I’m eager to jump into my sophomore year of college (just one week left of summer!), yet I’m still taken aback at how much more academically rigorous it is than high school. When I speak to peers, professors and others about education, we share similar concerns: college readiness and high school grad rates. Minnesota’s grad rate nears 80 percent. That’s average for the nation, especially the Midwest–let’s think about what this means.
College “ill” readiness and grad rates
Of the five players on each Minnesota high school basketball team, one of those students won’t graduate. That’s only partially my focus today; I also want to address the other four players, the ones who do graduate and maybe enroll in college. Here’s a difficult question: What can we do to get all students to graduate from high school–and prepare them for college success?
It’s not what we’re doing right now. Don’t take my word for it–look at the statistics:
According to MinnCAN’s 2013 ‘State of Minnesota Public Education’ report, “only 8 percent of black students are college-ready across all four subject areas, compared to 39 percent of white students.” There’s a great disparity among race, and also the fact that no group is statistically prepared for college. Let’s think back to those five athletes (students) on that basketball team. Statistically, even if all the players are from Minnesota’s highest-achieving subgroup, only two of the five are college-ready. Two out of five!
It gets worse.
The Minnesota Daily reports that of the Minnesota students who went to college in 2008, 40 percent needed remedial courses. Many of these students attend a public university, which means that taxpayers too often fund the same courses twice–in high school and in college.
What can we do?
My mother would say, “Reading is the magic key; it takes you where you want to be.” I think she’s right. As I observe my peers at college, reading is what we do. A foundation in critical reading helps students complete high school also helps them succeed in college.
Valuing high expectations, reading and learning
As students, we need high expectations and rigor to succeed.

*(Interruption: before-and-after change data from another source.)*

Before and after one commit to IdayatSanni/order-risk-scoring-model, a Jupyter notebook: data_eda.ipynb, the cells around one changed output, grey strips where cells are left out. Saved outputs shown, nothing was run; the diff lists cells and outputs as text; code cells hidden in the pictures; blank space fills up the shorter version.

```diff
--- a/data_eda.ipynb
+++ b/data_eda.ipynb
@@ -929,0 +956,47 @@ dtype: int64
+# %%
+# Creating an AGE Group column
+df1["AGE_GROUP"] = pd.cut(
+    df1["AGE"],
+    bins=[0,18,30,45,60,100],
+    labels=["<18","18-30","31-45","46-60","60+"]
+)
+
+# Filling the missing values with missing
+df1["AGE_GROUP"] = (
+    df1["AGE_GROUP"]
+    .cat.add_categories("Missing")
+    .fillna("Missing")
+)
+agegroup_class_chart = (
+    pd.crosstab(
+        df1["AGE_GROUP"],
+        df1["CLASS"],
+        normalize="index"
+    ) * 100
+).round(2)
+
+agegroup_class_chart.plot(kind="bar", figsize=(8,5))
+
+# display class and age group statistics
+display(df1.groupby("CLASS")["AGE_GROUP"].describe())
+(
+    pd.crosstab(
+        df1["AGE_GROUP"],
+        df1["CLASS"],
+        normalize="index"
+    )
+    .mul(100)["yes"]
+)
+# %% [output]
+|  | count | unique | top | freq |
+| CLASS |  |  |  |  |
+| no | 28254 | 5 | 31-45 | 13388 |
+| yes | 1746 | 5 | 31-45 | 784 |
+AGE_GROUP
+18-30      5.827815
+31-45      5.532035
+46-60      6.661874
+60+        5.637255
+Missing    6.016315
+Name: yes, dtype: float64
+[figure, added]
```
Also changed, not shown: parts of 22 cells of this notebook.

For example, teachers can further emphasize reading to achieve this. My best high school teachers were the ones who best prepared me for college. They supported reading about their subject not just from a textbook, but for leisure, too. They often recommended articles and journals to read. They challenged me and I’m still thankful for their efforts.
But being proficient by state reading and math standards only means so much. Some proficient students–who went through “the motions” in high school–struggle to adapt to the demands and pressures of college. And the students whom I’ve observed thriving at college are more than excellent readers. Simply put, they love to learn. Parents, teachers and communities that focus on piquing students’ intellectual curiosity can instill this love of learning.
It also comes down to responsibility. As a state, if we expect our students to succeed, we must promote a culture where education is the priority. The TV should be turned off, at home and at school (I haven’t watched movies in college classes). Sports should be viewed as less important than schoolwork: that means a good test grade–an academic victory–should be rewarded more than an athletic victory. School trophy cases should be lined with profiles of successful students more than with the trophies of a conference championship 20 years ago. An English teacher should compliment a student on her math grade more than on her track performance.
That is what it takes: a shift in the culture.
Let’s think back to the Minnesota high school basketball team. The shooting guard is ready for college. But the center needs remedial math courses. The forwards aren’t college ready. And the point guard isn’t going to graduate.
Is our system working? Is everyone “just doing his or her best?”
What if your son is really good at basketball–if that’s his only way into college or a career (i.e., the pros)?
Well, according to CBS, just over 3 percent of senior high school boy’s basketball players end up on teams in college. And .03 percent eventually end up drafted by an NBA team. (For context, one would have a better chance of getting a hole in one in golf.)
My advice is simple: turn off the TV, make school more important than sports and pick up a book.
Ben Davis is a School Reform Blogging Fellow.